Exercise description >> Scan the entries below. Return every line that includes "branding".

Stored records
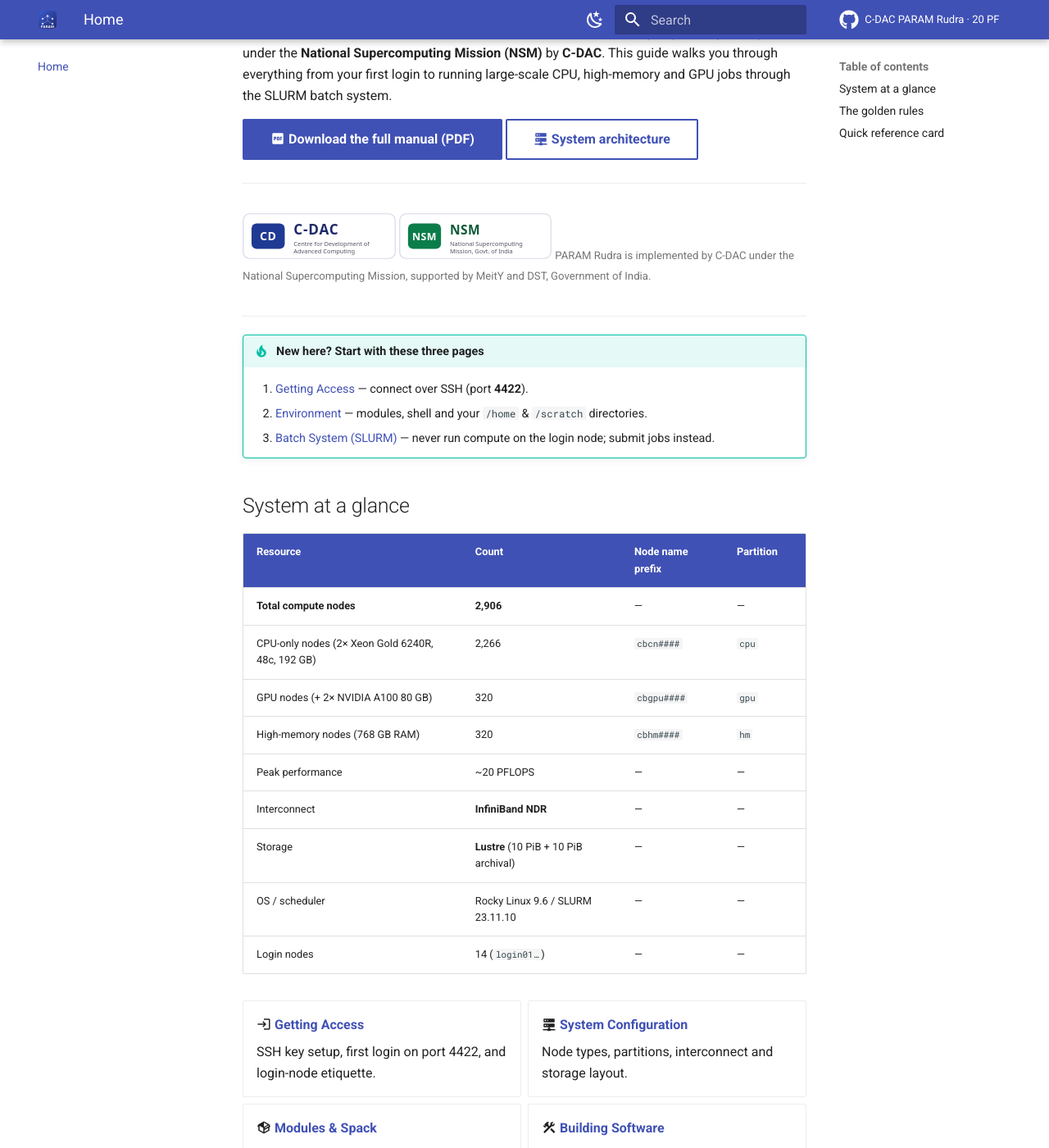
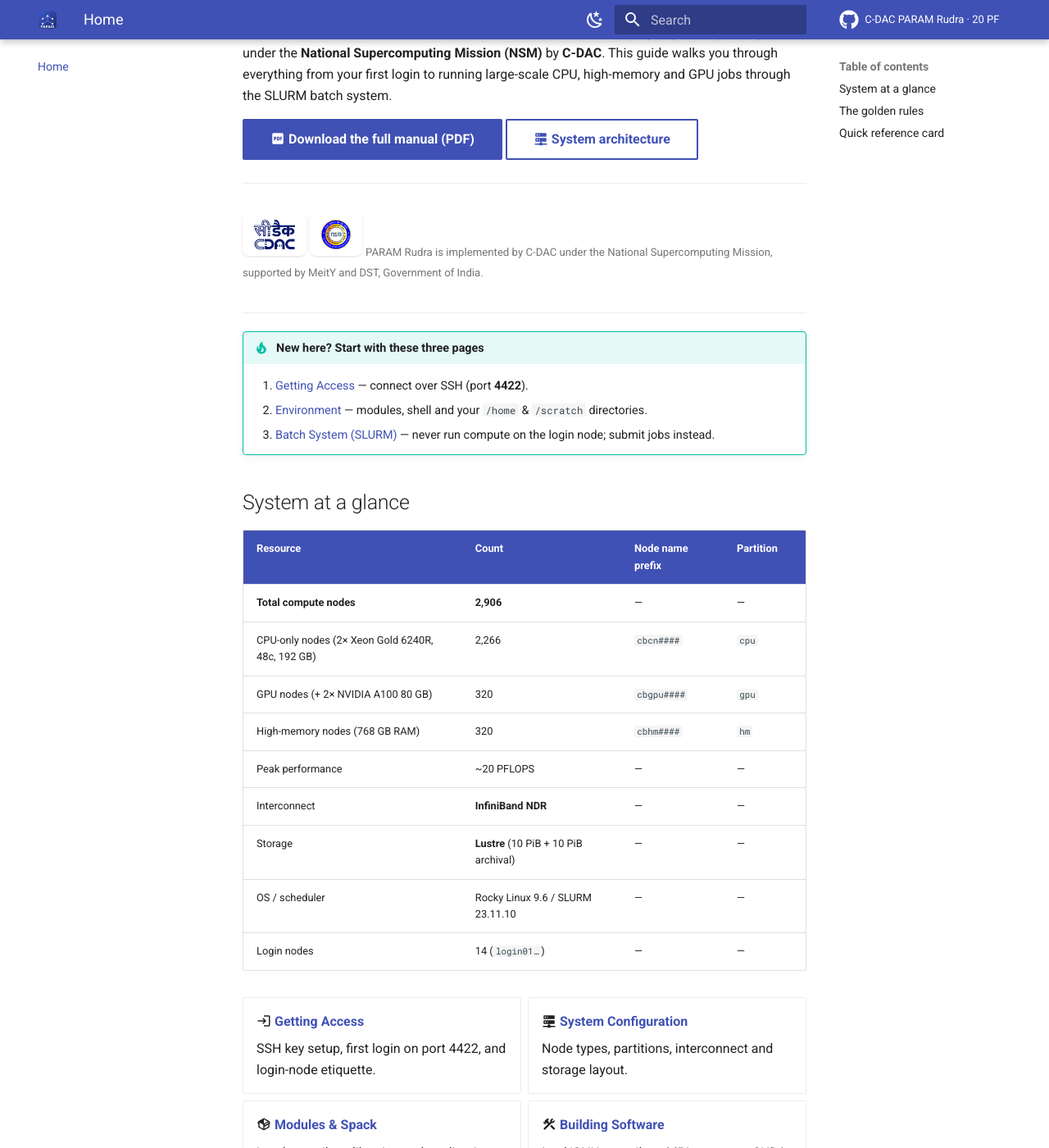
Before and after one commit to samcom12/paramrudra-user-manual, an MkDocs documentation site: the page built from docs/index.md, in a window 1280 px wide and 1400 px high, scrolled down 438 px. Shown: the whole window at 82% size. Built offline with MkDocs 1.6.1 and Material for MkDocs 9.7.7, drawn with Linux system fonts in a browser that asks for light colours; comment, search, counter and statistics services are not loaded.

Commit message:
Use official C-DAC and NSM logos in co-branding strip
- Add official logo-cdac.png and logo-nsm.png (web-resized to 240px height)
- Point home + acknowledgement co-branding strip at the official PNGs
- Remove placeholder logo SVGs
- White logo chips in .cobrand for dark-mode contrast

Co-Authored-By: Claude Opus 4.8 <noreply@anthropic.com>

```diff
--- a/docs/index.md
+++ b/docs/index.md
@@ -12,8 +12,8 @@ system.
 [:material-server-network: System architecture](configuration.md#architecture-diagram){ .md-button }
 
 <div class="cobrand" markdown>
-[![Centre for Development of Advanced Computing (C-DAC)](assets/logo-cdac.svg)](https://www.cdac.in)
-[![National Supercomputing Mission (NSM)](assets/logo-nsm.svg)](https://nsmindia.in)
+[![Centre for Development of Advanced Computing (C-DAC)](assets/logo-cdac.png)](https://www.cdac.in)
+[![National Supercomputing Mission (NSM)](assets/logo-nsm.png)](https://nsmindia.in)
 <span class="cobrand-caption">PARAM Rudra is implemented by C-DAC under the National Supercomputing Mission, supported by MeitY and DST, Government of India.</span>
 </div>
 
--- a/docs/stylesheets/extra.css
+++ b/docs/stylesheets/extra.css
@@ -33,13 +33,17 @@
   border-bottom: 1px solid var(--md-default-fg-color--lightest);
 }
 .cobrand img {
-  height: 56px;
+  height: 52px;
   width: auto;
-  transition: transform 0.15s ease, filter 0.15s ease;
+  background: #ffffff;
+  padding: 8px 14px;
+  border-radius: 8px;
+  box-shadow: 0 1px 3px rgba(0, 0, 0, 0.12);
+  transition: transform 0.15s ease, box-shadow 0.15s ease;
 }
 .cobrand a:hover img {
   transform: translateY(-2px);
-  filter: drop-shadow(0 3px 6px rgba(0, 0, 0, 0.18));
+  box-shadow: 0 4px 10px rgba(0, 0, 0, 0.2);
 }
 .cobrand-caption {
   width: 100%;
```
Also changed, not shown: README.md (+6 -10 lines), docs/acknowledgement.md (+2 -2 lines), docs/assets/logo-cdac.png (added), docs/assets/logo-cdac.svg (deleted), docs/assets/logo-nsm.png (added), docs/assets/logo-nsm.svg (deleted).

Solution to the problem >>
Use official C-DAC and NSM logos in co-branding strip
- Point home + acknowledgement co-branding strip at the official PNGs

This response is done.